Vacation rentals: A vacation rental is the renting out of a furnished apartment, house, or professionally managed resort-condominium complex on a temporary basis to tourists as an alternative to a hotel.  This type of investment has been my favorite for many reasons.  The first is that I never have to worry about someone squatting or not paying.  I am paid upfront for the booking and then they always have a home to go back to!  I chose my vacation rental property in a place that my family loves to frequent, and I can block out any personal time I want.  This is a great way to have the best of both – a place that pays you to vacation!

Notes: In the United States, a mortgage note (also known as a real estate lien note, borrower’s note) is a promissory note secured by a specified mortgage loan. Mortgage notes are a written promise to repay a specified sum of money plus interest at a specified rate and length of time to fulfill the promise.  Many investors enjoy this investment strategy for many reasons including higher guaranteed interest rates, they have a security interest in the property if the person defaults and they do not need to be landlords.

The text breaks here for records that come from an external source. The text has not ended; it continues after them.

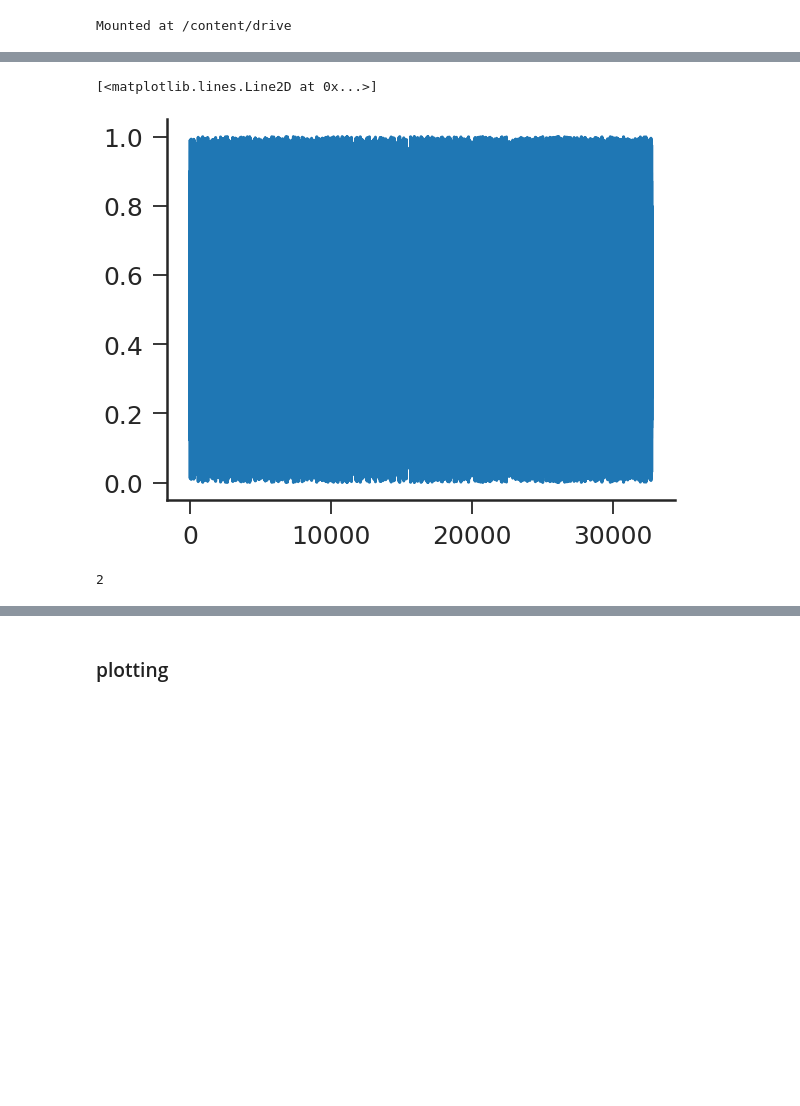
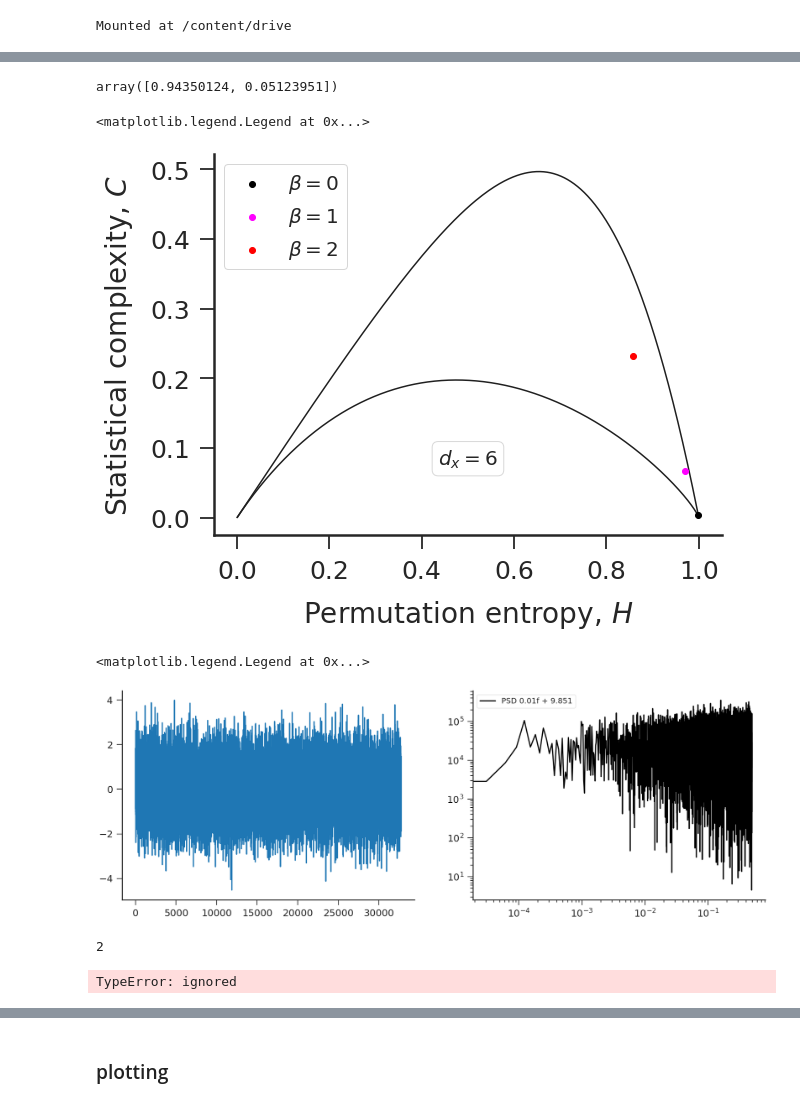
Before and after one commit to barauna-lo/Code_Library, a Jupyter notebook: ordpy.ipynb, the cells around one changed output, grey strips where cells are left out. Drawn from its saved outputs; the diff is of its cells as text; code cells hidden in the pictures; blank space fills up the shorter version.

```diff
--- a/ordpy.ipynb
+++ b/ordpy.ipynb
@@ -634,6 +637,22 @@ def schuster_map(n=2**15, z=2, x0=.5):
         x[i], _ = np.modf(x[i-1] + x[i-1]**z)
 
     return x
+# %%
+def plot_psd(data,label='PSD',color='k',is_subplot = False):
+  '''
+  This functions will show the PSD representation for any time series
+  '''
+  ft = np.fft.fft(data)
+  ft = np.real(ft*np.conj(ft))
+  freq = np.fft.fftfreq(len(ft))
+  seq = np.argsort(freq)
+  a,b = np.polyfit(np.log(freq[freq>0.0]),np.log(ft[freq>0.0]),deg=1)
+  text = "{} {}f + {}".format(label,np.round(a,3),np.round(b,3))
+  #plota o psd
+  if is_subplot:
+    return freq[seq],ft[seq]
+  else:
+    return plt.loglog(freq[seq],ft[seq],color=color,label=text)
 # %% [markdown]
 ### generaring data
 # %%
@@ -647,11 +675,43 @@ df_data_all =  pd.read_pickle('/content/drive/MyDrive/INPE/CCN_For_Noise_Classif
+# %%
+ori_noise = skew_tent_map(x0=np.random.uniform())
+# %%
+rn1
+# %% [output]
+array([0.94350124, 0.05123951])
+# %%
+
+samples = 32768
+
+wn1 = cn.powerlaw_psd_gaussian(0, samples)
+pn1 = cn.powerlaw_psd_gaussian(1, samples)
+rn1 = cn.powerlaw_psd_gaussian(2, samples)
+
+hc_wn1 = np.mean([complexity_entropy(wn1, dx=6) for _ in range(10)],axis=0)
+hc_pn1 = np.mean([complexity_entropy(pn1, dx=6) for _ in range(10)],axis=0)
+hc_rn1 = np.mean([complexity_entropy(rn1, dx=6) for _ in range(10)],axis=0)
+# %%
+hc_plot()
+plt.scatter((hc_wn1[0]),(hc_wn1[1]),label = '$\\beta = 0$', color = 'k')
+plt.scatter((hc_pn1[0]),(hc_pn1[1]),label = '$\\beta = 1$', color = 'magenta')
+plt.scatter((hc_rn1[0]),(hc_rn1[1]),label = '$\\beta = 2$', color = 'r')
+plt.legend()
+# %% [output]
+<matplotlib.legend.Legend at 0x...>
+[figure, added]
 # %%
-wn = df_data_all['image'][0]
-wn = skew_tent_map(x0=np.random.uniform())
+plt.figure(figsize=(30,10))
+wn = df_data_all['image'][0][0]
+wn = ori_noise
+#wn = skew_tent_map(x0=np.random.uniform())
 len(wn)
-plt.plot(wn)
+plt.subplot(1,2,1)
+plt.plot(wn1)
+plt.subplot(1,2,2)
+plot_psd(wn1)
+plt.legend()
 # %% [output]
-[<matplotlib.lines.Line2D at 0x...>]
+<matplotlib.legend.Legend at 0x...>
-[figure, old version]
+[figure, new version]
 # %%
  k =complexity_entropy(wn, dx=6)
 # %%
@@ -659,3 +719,10 @@ hc_knoise = np.load('data/fig3/hc_knoise.npy')
 len(hc_knoise[0])
 # %% [output]
 2
+# %%
+a = np.mean([complexity_entropy(skew_tent_map(x0=np.random.uniform()), dx=6) for _ in range(10)],axis=0)
+b = np.mean([complexity_entropy(skew_tent_map(x0=np.random.uniform()), dx=6) for _ in range(10)],axis=0)
+
+plt.scatter(a)
+# %% [output]
+TypeError: ignored
```
Also changed, not shown: parts of 7 cells of this notebook.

Tax Liens: A tax lien is a legal claim against the assets of an individual or business who fails to pay taxes owed to the government. In general, a lien serves to guarantee payment of a debt such as a loan or, in this case, taxes. If the obligation is not satisfied, the creditor may proceed to seize the assets.  Each state is different and even each county varies.  The tax lien system can be lucrative but it is a very specific and defined niche often competing against big banks for blocks of liens.  

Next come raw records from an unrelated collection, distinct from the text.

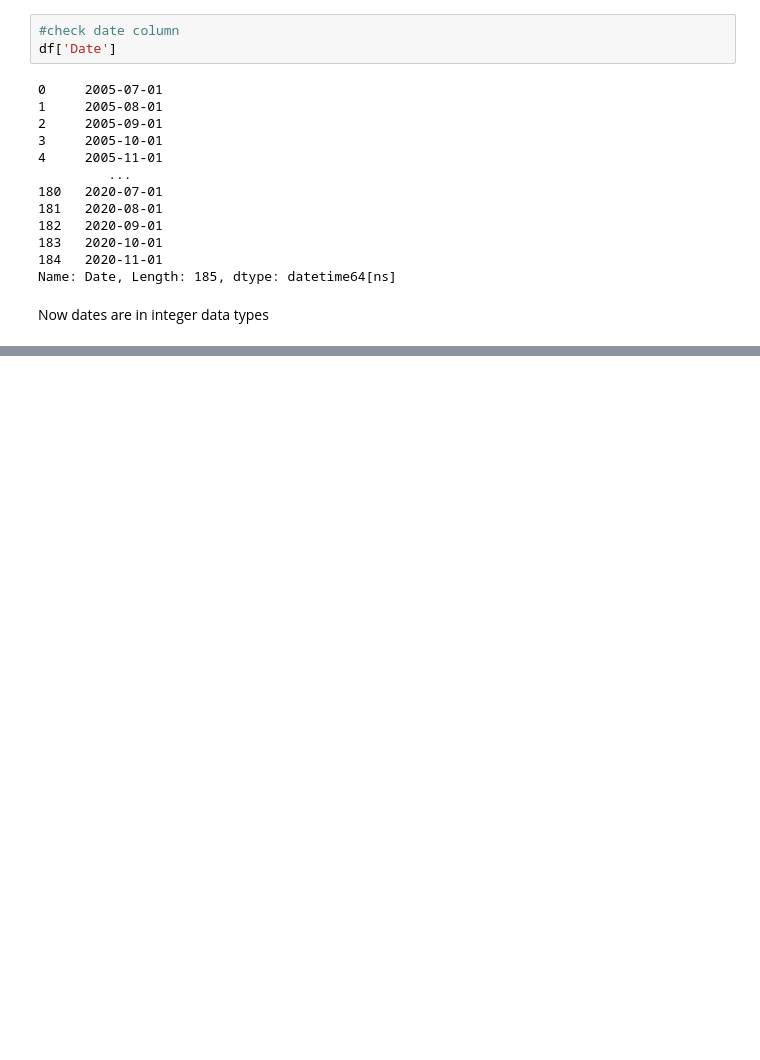
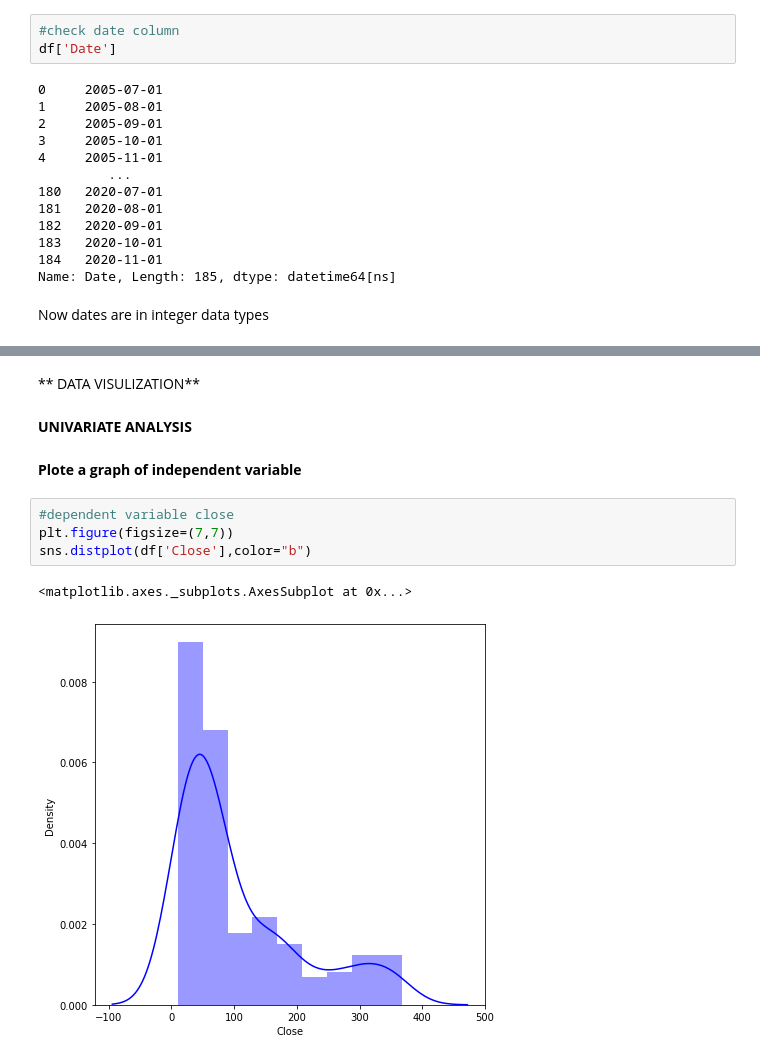
Before and after one commit to Tanjul5/Yes-Bank-Stock-Closing-Price-Prediction, a Jupyter notebook: YES_BANK_STOCK_CLOSING_PRICE_PREDICTION.ipynb, the cells around one changed output, grey strips where cells are left out. Cells and saved outputs as stored; diff of their text form; blank space fills up the shorter version.

```diff
--- a/YES_BANK_STOCK_CLOSING_PRICE_PREDICTION.ipynb
+++ b/YES_BANK_STOCK_CLOSING_PRICE_PREDICTION.ipynb
@@ -123,0 +135,13 @@ Now dates are in integer data types
+# %% [markdown]
+** DATA VISULIZATION**
+# %% [markdown]
+**UNIVARIATE ANALYSIS**
+# %% [markdown]
+**Plote a graph of independent variable**
+# %%
+#dependent variable close
+plt.figure(figsize=(7,7))
+sns.distplot(df['Close'],color="b")
+# %% [output]
+<matplotlib.axes._subplots.AxesSubplot at 0x...>
+[figure, added]
```
Also changed, not shown: parts of 13 cells of this notebook.
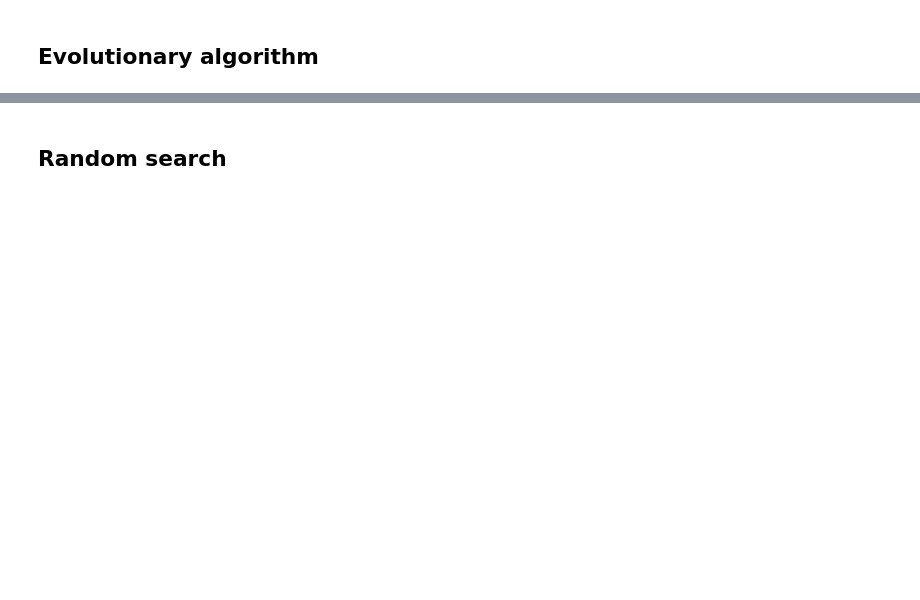
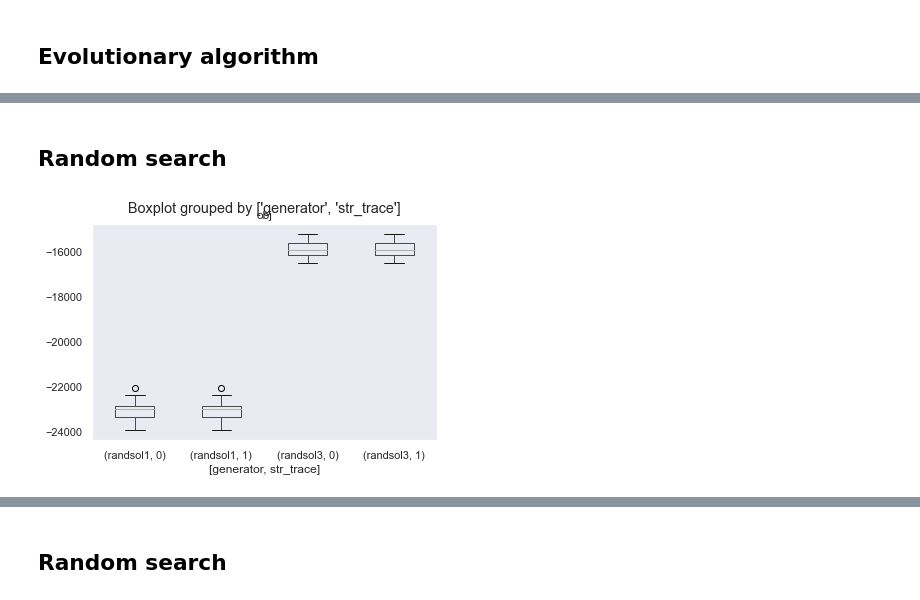
Before and after one commit to jsphconnell/PTO, a Jupyter notebook: src/problem/TSP_results.ipynb, the cells around one changed output, grey strips where cells are left out. Saved outputs shown, nothing was run; the diff lists cells and outputs as text; code cells hidden in the pictures; blank space fills up the shorter version.

```diff
--- a/src/problem/TSP_results.ipynb
+++ b/src/problem/TSP_results.ipynb
@@ -155,0 +172,6 @@ d[(d["instance"] == "att48.tsp.gz") & (d["solver"] == "EA")].boxplot(column="obj
+# %% [markdown]
+## Random search
+# %%
+d[(d["instance"] == "berlin52.tsp.gz") & (d["solver"] == "RS")].boxplot(column="obj", by=["generator", "str_trace"], grid=False);
+# %% [output]
+[figure, added]
```
Also changed, not shown: parts of 53 cells of this notebook, 6 other files.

How to get started is up to you.  My recommendation is that you start with a mentor.  If you speak with Charlie Weinraub, also known as the handsome homebuyer, he will tell you that he contributes his success in the market to learning from a mentor and attending as many educational real estate opportunity meetings and seminars as possible.  It is impossible to jump in with two feet and have success in this business says investor Lisa Albinowski.  Lisa, a residential real estate broker with Coldwell Banker has been on the residential side of the real estate business for more than 15 years, investing in the last 3 and she will tell you, she is always learning.

In an ongoing effort to educate our community, we will be hosting articles, guest content, and pictures in (The Long Island Journal).  My co-publisher John Dowling Jr. (Publisher Model Citizens Magazine) and I will start publishing in January 2021.  Each month we will focus on a different area and strategy for the real estate community.  If you are looking to invest in real estate, follow us to find mentors, gurus, and online tools and resources to help your business.  Thinking of selling?  Follow us for our guide to Long Island #1 rated realtors on Long Island and why they made the list. Learn what you can do to quickly improve the market value of your home, find the best architects, builders, developers, and lenders – all in one place.  The Long Island journal will be the Bible of real estate on Long Island and where to find what is new and exciting in commercial development, vacation, waterfront, beach rentals, and both update and downstate community reviews. Stay tuned!

Leave a Reply